[Items from a dataset]
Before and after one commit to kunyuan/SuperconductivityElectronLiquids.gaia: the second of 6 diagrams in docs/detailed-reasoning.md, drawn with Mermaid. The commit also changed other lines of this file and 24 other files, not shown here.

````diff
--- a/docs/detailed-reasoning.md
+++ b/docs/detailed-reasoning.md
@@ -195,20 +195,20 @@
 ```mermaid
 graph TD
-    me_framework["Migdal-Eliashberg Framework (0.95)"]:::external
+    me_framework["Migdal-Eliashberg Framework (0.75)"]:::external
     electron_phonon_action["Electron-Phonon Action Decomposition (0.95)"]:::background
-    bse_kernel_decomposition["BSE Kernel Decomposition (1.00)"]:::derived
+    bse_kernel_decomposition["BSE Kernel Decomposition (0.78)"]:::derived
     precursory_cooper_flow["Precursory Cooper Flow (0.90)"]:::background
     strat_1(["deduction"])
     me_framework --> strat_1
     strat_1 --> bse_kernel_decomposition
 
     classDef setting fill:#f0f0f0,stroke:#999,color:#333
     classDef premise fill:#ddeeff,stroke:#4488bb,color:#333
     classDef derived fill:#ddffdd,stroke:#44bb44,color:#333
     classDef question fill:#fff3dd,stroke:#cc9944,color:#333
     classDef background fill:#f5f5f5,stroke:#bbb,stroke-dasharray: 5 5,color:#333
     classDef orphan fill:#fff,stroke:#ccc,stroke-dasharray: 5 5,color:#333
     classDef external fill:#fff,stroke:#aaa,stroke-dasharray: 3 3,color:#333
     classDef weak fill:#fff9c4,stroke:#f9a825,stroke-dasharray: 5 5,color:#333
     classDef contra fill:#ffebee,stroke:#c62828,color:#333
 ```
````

==

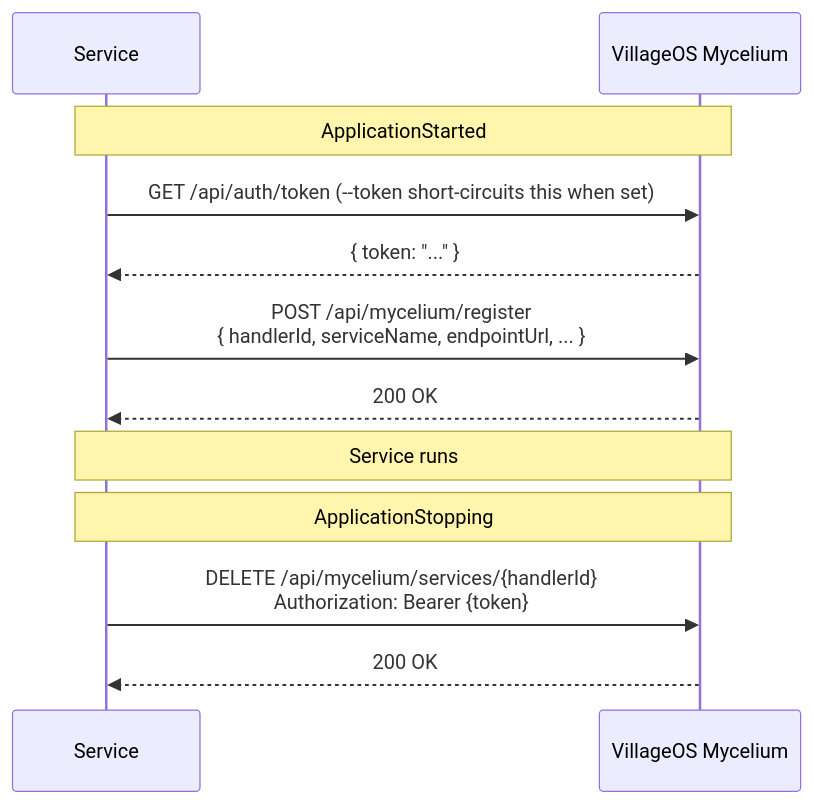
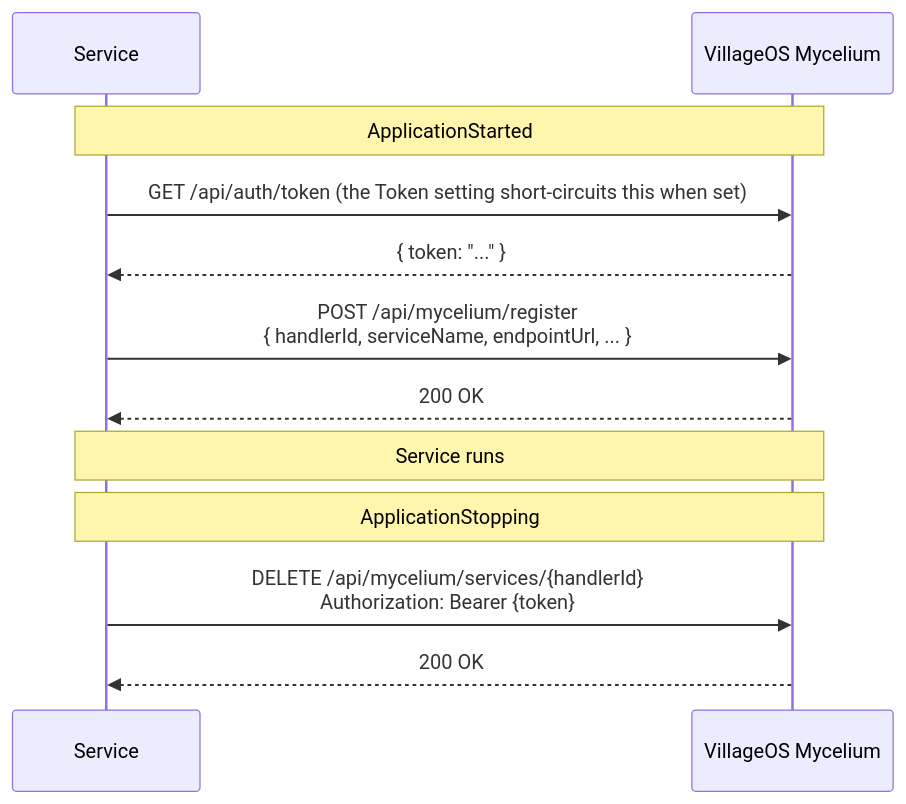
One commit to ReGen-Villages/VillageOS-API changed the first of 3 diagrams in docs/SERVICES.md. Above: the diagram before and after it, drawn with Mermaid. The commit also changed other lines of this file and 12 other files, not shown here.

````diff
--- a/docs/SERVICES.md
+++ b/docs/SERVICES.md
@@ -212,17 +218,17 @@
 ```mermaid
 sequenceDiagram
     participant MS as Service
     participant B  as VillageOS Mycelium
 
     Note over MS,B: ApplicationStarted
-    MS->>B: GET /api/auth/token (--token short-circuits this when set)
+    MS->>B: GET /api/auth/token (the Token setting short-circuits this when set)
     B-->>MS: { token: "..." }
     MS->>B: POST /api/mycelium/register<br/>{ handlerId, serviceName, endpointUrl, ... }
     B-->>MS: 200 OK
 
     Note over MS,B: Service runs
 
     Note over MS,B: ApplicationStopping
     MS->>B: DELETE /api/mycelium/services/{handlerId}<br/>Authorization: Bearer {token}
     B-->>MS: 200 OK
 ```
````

--

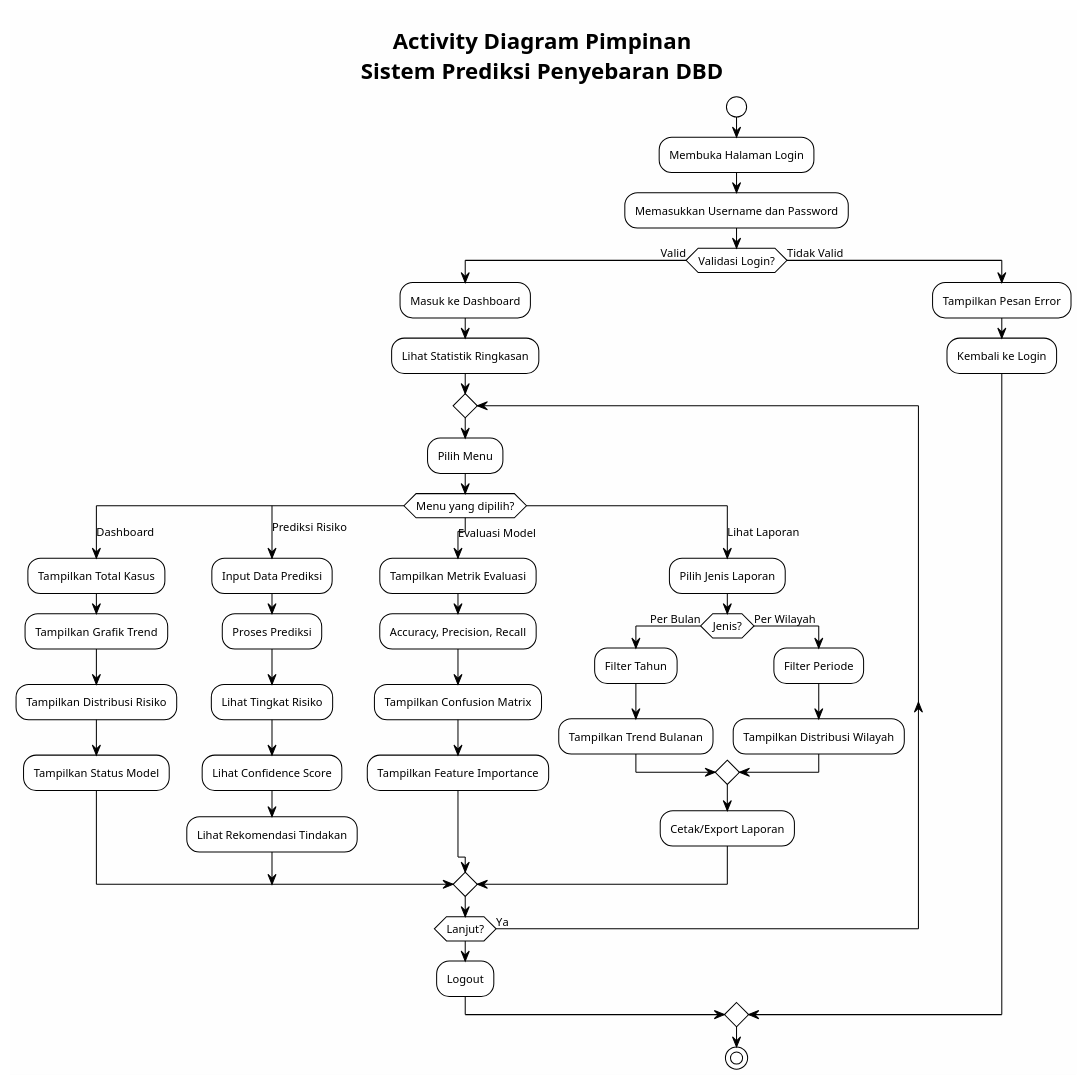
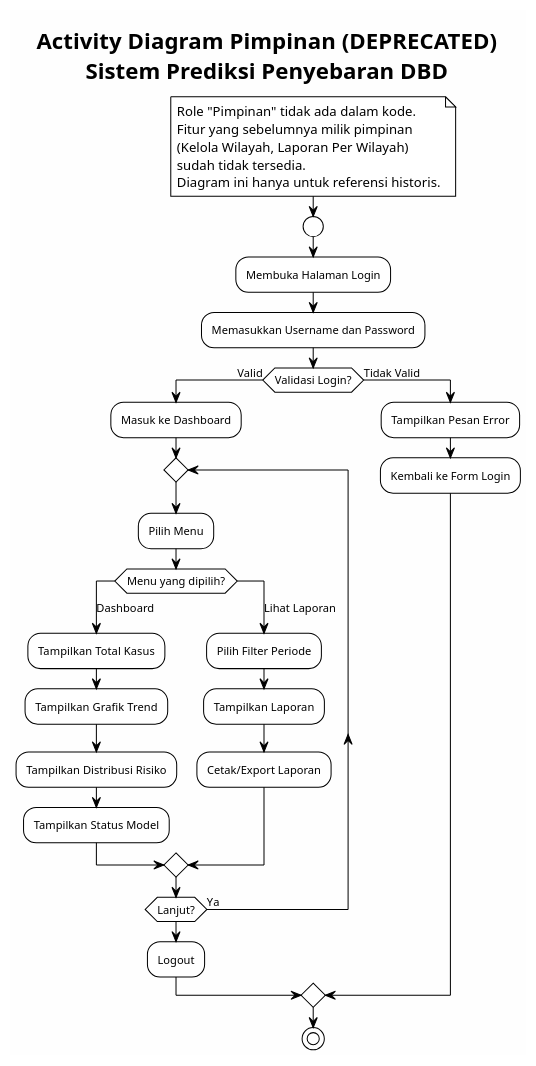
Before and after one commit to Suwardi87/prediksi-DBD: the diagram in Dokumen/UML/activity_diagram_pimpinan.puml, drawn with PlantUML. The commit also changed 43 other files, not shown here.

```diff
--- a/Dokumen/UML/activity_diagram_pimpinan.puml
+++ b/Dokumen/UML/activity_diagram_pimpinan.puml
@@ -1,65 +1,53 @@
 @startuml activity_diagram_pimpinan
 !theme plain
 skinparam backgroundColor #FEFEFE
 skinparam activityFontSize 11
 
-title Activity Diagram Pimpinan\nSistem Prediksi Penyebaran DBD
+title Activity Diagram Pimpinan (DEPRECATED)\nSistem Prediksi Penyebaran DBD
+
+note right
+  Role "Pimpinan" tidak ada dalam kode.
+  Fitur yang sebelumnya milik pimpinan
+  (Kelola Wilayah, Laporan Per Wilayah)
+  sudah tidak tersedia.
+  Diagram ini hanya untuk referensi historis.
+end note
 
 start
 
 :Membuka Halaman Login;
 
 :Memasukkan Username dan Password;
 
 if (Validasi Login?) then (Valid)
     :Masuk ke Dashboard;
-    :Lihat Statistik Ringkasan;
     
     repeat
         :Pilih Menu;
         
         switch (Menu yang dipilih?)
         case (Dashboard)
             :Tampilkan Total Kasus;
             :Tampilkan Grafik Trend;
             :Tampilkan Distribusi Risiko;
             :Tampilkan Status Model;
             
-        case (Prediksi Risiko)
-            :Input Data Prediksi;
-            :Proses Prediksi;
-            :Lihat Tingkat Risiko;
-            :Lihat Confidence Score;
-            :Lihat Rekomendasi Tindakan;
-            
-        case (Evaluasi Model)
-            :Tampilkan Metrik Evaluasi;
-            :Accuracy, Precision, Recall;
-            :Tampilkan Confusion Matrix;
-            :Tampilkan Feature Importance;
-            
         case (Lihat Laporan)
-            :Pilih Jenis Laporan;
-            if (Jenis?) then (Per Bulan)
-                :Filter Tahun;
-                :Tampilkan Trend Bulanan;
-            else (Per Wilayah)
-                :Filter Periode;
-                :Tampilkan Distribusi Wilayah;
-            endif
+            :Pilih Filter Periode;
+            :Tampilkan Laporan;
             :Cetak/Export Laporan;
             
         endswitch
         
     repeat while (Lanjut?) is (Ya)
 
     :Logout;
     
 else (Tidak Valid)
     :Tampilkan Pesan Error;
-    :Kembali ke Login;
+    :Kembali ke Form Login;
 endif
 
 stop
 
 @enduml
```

**Task**. Going through the entries above, show each line that contains "Risiko".

**Answer box**.
             :Tampilkan Distribusi Risiko;
-        case (Prediksi Risiko)
-            :Lihat Tingkat Risiko;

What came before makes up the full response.